To discover the châteaux of the Loire

Our hotel near Amboise invites you to discover the treasures of this stunning town. Although it is most famous for its two main monuments - the Château Royal and Clos Lucé - Amboise is home to many other remarkable buildings. 

On a stroll through the quiet streets of this charming city, stop to admire the handsome, half-timbered houses, the clock tower, above an old city gate, and Saint-Florentin church. This church was built on the orders of Louis XI who, fearful of disease, provided parishioners with another church so they wouldn’t have to worship in the château. You should also visit the Fontaine au Grand Génie, one of the rare works of Max Ernst, which can be found on Quai du Mail. Then, head to the grounds of the old Château de Chanteloup, a few minutes from the old town centre. While the château was entirely demolished in the 14th century, its park is still home to a surprising monument: Chanteloup Pagoda. Built between 1775 and 1778 for the Duke of Choiseul, and 44 m high, it is an edifice inspired by Oriental architecture, but decorated in typical Louis XVI style!

The Château Royal

The Château d'Amboise was where the royal children were born and brought up in the 15th and 16th centuries. It owes much of its reputation to Charles VIII, who transformed the old medieval fortress into a superb Gothic palace. Visitors will be astonished by the two massive towers that he had built so that coaches could reach the terraces, 40 m high. Make sure you stop by the gardens too. These overlook the Loire and enjoy one of the most beautiful panoramic views in Val de Loire.

Clos Lucé

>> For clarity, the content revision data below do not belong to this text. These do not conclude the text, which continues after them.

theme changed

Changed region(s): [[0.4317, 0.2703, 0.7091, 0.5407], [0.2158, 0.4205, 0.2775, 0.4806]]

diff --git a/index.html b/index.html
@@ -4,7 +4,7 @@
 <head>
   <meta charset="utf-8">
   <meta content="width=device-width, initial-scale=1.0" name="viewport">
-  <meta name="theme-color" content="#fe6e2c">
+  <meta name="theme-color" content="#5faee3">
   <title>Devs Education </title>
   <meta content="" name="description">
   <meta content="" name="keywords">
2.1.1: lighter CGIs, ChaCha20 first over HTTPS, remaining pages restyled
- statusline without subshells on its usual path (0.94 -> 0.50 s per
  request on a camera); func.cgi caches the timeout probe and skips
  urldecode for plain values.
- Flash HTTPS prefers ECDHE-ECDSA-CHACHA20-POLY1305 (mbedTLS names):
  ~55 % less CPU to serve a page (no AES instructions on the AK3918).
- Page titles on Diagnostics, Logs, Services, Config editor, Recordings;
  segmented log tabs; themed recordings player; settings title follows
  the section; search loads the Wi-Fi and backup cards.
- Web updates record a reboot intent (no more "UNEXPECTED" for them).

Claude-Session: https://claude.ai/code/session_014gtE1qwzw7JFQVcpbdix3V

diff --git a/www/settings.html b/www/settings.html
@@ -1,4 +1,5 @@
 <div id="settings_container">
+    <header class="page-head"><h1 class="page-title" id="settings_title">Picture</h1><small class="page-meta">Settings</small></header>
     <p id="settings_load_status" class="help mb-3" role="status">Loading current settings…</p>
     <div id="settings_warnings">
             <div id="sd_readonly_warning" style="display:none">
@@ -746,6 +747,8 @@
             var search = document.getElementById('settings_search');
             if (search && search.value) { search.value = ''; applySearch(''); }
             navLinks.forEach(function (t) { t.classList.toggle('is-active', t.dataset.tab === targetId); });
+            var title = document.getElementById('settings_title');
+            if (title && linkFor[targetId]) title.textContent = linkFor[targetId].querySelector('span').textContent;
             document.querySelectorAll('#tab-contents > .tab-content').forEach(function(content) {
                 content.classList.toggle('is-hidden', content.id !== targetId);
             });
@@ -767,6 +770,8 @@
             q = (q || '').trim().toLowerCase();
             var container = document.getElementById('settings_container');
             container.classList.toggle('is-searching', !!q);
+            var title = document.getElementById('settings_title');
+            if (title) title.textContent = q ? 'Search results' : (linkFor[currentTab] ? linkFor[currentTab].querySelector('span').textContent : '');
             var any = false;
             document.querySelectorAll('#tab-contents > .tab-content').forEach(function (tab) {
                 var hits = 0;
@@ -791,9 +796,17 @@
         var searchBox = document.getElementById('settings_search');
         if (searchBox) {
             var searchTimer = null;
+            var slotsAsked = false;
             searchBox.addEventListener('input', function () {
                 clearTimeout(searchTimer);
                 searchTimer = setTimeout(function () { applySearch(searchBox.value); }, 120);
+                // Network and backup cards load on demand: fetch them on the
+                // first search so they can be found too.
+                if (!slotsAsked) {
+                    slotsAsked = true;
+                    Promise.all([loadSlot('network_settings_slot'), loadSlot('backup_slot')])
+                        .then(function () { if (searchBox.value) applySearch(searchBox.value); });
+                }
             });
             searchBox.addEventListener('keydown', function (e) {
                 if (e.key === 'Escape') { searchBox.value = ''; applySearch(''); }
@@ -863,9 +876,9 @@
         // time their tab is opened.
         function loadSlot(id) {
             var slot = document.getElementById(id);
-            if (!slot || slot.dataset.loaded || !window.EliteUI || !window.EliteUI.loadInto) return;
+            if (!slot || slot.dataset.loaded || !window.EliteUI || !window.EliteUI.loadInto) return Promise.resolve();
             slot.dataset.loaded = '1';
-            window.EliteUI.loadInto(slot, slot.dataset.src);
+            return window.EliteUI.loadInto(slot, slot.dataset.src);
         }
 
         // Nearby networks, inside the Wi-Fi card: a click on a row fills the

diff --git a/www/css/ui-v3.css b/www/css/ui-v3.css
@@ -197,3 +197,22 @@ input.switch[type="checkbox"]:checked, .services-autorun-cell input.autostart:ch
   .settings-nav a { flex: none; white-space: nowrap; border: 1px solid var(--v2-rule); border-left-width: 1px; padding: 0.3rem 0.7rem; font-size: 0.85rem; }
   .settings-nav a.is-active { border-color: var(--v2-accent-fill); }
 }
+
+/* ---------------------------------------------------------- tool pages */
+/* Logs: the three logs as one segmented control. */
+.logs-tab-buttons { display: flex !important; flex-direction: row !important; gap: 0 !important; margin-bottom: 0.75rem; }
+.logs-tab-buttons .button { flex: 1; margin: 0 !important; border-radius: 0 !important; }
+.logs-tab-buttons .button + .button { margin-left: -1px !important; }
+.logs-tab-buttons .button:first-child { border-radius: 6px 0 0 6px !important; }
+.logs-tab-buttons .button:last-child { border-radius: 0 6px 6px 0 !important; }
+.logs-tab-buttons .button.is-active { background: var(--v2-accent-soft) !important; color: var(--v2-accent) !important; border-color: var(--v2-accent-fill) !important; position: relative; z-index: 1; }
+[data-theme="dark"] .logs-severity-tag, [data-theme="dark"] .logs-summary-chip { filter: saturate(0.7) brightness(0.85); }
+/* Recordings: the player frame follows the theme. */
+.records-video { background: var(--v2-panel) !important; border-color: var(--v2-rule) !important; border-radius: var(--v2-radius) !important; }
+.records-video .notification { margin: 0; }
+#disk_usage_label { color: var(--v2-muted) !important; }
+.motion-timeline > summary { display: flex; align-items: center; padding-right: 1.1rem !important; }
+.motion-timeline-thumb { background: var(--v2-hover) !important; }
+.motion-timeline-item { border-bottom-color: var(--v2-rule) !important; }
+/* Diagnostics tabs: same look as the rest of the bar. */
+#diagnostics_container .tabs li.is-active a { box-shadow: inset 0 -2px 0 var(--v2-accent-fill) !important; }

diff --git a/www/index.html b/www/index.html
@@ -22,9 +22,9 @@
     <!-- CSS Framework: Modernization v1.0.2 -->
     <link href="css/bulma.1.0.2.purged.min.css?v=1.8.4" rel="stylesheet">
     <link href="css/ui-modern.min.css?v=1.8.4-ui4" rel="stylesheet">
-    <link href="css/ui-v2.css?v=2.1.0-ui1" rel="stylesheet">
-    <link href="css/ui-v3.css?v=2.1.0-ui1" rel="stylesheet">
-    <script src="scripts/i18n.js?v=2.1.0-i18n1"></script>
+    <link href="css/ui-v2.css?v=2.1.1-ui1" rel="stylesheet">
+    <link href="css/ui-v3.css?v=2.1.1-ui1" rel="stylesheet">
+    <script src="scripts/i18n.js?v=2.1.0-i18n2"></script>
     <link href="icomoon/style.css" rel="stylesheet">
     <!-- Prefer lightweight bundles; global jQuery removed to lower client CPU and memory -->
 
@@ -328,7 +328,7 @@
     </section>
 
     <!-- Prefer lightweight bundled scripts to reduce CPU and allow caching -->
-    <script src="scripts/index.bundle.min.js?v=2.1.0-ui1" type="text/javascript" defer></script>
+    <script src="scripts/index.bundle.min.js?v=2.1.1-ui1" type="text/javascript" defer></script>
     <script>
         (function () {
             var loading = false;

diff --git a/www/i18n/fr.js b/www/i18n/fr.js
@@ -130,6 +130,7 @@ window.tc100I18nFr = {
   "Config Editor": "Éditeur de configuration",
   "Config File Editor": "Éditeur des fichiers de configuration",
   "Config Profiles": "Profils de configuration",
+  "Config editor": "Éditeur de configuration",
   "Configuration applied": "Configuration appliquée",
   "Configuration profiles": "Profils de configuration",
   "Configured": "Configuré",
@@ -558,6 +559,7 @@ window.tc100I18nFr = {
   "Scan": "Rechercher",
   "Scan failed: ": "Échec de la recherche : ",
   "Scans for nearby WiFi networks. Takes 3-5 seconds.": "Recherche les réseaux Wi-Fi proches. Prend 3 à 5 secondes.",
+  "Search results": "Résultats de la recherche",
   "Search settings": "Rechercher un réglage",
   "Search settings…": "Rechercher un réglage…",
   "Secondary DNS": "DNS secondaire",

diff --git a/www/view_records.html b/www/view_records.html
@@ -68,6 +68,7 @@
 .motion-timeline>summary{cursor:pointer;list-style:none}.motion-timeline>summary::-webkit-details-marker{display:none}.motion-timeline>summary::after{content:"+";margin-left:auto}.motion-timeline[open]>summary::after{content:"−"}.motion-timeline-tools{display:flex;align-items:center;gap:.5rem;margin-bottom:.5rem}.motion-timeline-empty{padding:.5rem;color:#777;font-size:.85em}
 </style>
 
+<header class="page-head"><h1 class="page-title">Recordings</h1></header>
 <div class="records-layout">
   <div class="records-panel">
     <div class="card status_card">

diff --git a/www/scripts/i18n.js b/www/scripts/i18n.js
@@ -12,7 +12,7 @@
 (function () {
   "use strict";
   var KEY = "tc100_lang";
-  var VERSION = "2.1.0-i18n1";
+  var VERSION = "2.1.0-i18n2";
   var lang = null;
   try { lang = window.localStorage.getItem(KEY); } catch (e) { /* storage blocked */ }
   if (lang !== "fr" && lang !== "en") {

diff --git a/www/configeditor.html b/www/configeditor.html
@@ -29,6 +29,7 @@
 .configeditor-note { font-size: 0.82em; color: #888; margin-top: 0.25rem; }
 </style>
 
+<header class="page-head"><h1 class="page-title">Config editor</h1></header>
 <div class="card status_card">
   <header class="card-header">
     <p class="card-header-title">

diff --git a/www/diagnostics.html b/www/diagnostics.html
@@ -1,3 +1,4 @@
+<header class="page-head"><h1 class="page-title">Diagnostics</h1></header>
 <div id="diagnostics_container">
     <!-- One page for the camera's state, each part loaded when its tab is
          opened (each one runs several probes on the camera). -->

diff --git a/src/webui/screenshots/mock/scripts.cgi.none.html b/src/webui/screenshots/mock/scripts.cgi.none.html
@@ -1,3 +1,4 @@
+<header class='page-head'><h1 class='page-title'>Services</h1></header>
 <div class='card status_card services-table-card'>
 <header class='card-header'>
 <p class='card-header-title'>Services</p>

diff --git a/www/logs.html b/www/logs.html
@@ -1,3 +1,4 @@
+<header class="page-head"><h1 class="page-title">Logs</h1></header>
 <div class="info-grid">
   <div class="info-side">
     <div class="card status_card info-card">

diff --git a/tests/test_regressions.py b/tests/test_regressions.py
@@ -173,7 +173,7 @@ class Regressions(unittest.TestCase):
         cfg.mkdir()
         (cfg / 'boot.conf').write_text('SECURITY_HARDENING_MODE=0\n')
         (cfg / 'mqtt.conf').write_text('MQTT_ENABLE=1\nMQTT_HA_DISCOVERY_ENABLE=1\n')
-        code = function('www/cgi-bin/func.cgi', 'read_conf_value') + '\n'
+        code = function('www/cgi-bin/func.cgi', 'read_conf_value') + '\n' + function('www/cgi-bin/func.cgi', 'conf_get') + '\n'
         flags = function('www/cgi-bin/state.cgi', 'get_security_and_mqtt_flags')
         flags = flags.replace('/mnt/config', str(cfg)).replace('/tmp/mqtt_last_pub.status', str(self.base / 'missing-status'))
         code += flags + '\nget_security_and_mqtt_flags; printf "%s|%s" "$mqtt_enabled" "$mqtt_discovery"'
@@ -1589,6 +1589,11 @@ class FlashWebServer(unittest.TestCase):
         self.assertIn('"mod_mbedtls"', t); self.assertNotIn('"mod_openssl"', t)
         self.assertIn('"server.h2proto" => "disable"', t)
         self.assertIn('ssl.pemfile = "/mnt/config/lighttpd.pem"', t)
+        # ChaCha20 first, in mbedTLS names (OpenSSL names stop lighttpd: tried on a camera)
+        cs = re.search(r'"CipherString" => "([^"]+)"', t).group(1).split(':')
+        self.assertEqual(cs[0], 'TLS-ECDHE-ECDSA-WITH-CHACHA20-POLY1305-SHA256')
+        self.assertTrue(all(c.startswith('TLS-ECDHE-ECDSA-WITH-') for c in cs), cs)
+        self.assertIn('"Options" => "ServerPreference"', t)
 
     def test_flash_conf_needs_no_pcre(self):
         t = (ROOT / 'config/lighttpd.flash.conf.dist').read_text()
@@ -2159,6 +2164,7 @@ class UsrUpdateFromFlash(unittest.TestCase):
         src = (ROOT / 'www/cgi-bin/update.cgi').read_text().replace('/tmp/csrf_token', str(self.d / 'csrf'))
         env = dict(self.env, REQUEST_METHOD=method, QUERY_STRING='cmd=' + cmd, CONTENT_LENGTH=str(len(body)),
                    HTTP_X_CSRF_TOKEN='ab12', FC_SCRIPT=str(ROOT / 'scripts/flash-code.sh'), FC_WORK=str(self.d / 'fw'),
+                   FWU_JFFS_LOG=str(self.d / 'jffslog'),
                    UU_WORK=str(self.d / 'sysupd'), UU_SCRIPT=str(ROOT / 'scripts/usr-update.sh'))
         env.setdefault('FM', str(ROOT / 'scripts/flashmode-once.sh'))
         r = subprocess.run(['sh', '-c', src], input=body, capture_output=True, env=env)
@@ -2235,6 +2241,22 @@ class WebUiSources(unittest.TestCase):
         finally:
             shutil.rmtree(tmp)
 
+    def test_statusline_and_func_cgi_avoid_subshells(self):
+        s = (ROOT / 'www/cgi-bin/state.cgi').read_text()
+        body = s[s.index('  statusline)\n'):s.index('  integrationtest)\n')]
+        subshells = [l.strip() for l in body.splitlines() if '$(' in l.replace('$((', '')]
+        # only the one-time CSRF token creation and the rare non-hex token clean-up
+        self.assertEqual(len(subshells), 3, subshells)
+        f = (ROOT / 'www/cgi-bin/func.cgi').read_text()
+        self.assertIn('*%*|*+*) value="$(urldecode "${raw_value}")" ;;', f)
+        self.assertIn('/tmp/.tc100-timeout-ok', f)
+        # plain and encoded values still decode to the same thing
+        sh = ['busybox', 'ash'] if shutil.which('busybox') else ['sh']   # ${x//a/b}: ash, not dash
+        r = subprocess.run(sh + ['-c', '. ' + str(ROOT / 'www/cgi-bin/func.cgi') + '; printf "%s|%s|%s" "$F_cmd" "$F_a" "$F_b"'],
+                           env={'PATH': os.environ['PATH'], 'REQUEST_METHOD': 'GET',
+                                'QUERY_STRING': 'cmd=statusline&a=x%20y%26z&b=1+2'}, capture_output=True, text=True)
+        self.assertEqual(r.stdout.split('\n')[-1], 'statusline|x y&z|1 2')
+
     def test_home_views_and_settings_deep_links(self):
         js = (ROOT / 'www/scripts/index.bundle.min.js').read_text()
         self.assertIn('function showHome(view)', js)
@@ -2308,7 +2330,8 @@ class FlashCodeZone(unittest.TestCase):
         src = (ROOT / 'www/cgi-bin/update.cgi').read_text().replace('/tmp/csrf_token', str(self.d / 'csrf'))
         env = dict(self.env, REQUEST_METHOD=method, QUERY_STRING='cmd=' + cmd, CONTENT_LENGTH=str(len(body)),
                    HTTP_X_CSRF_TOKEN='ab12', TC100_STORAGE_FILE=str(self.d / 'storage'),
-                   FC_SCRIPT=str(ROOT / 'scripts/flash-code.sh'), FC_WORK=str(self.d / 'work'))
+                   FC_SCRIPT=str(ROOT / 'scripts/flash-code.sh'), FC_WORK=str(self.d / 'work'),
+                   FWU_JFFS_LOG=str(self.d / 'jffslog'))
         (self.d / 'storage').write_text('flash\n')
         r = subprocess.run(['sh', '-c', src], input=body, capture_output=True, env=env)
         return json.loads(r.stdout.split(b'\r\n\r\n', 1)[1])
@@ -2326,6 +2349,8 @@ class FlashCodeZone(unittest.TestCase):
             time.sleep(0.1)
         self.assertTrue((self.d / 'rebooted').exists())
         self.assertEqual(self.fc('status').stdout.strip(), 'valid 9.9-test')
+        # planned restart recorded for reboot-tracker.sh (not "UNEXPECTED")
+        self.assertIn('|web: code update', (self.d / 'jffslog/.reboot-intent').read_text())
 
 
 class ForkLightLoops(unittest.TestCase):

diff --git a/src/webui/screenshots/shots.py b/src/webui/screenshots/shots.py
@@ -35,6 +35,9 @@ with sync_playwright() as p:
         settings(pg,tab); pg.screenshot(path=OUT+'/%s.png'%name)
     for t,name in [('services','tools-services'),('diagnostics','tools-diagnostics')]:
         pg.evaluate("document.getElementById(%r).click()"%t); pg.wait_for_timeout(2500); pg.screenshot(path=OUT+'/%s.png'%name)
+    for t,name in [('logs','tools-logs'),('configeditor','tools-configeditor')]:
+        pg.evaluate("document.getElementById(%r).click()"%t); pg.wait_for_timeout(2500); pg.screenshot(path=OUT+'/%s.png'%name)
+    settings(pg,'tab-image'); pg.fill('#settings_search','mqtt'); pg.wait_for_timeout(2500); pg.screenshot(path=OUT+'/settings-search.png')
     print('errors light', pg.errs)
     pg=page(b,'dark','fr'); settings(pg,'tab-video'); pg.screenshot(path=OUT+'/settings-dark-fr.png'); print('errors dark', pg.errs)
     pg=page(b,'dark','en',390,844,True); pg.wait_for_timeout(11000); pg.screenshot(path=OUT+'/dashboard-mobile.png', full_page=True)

Clos Lucé was the last home of Leonardo da Vinci. It is a pink brick and white stone manor which has remained practically untouched since the Renaissance. Today it presents the life and works of the painter of the Mona Lisa: 3D models and animations of his inventions, giant machines, reproductions of his paintings or drawings... Visit the artist’s room, workshop and the great Renaissance hall where he received guests.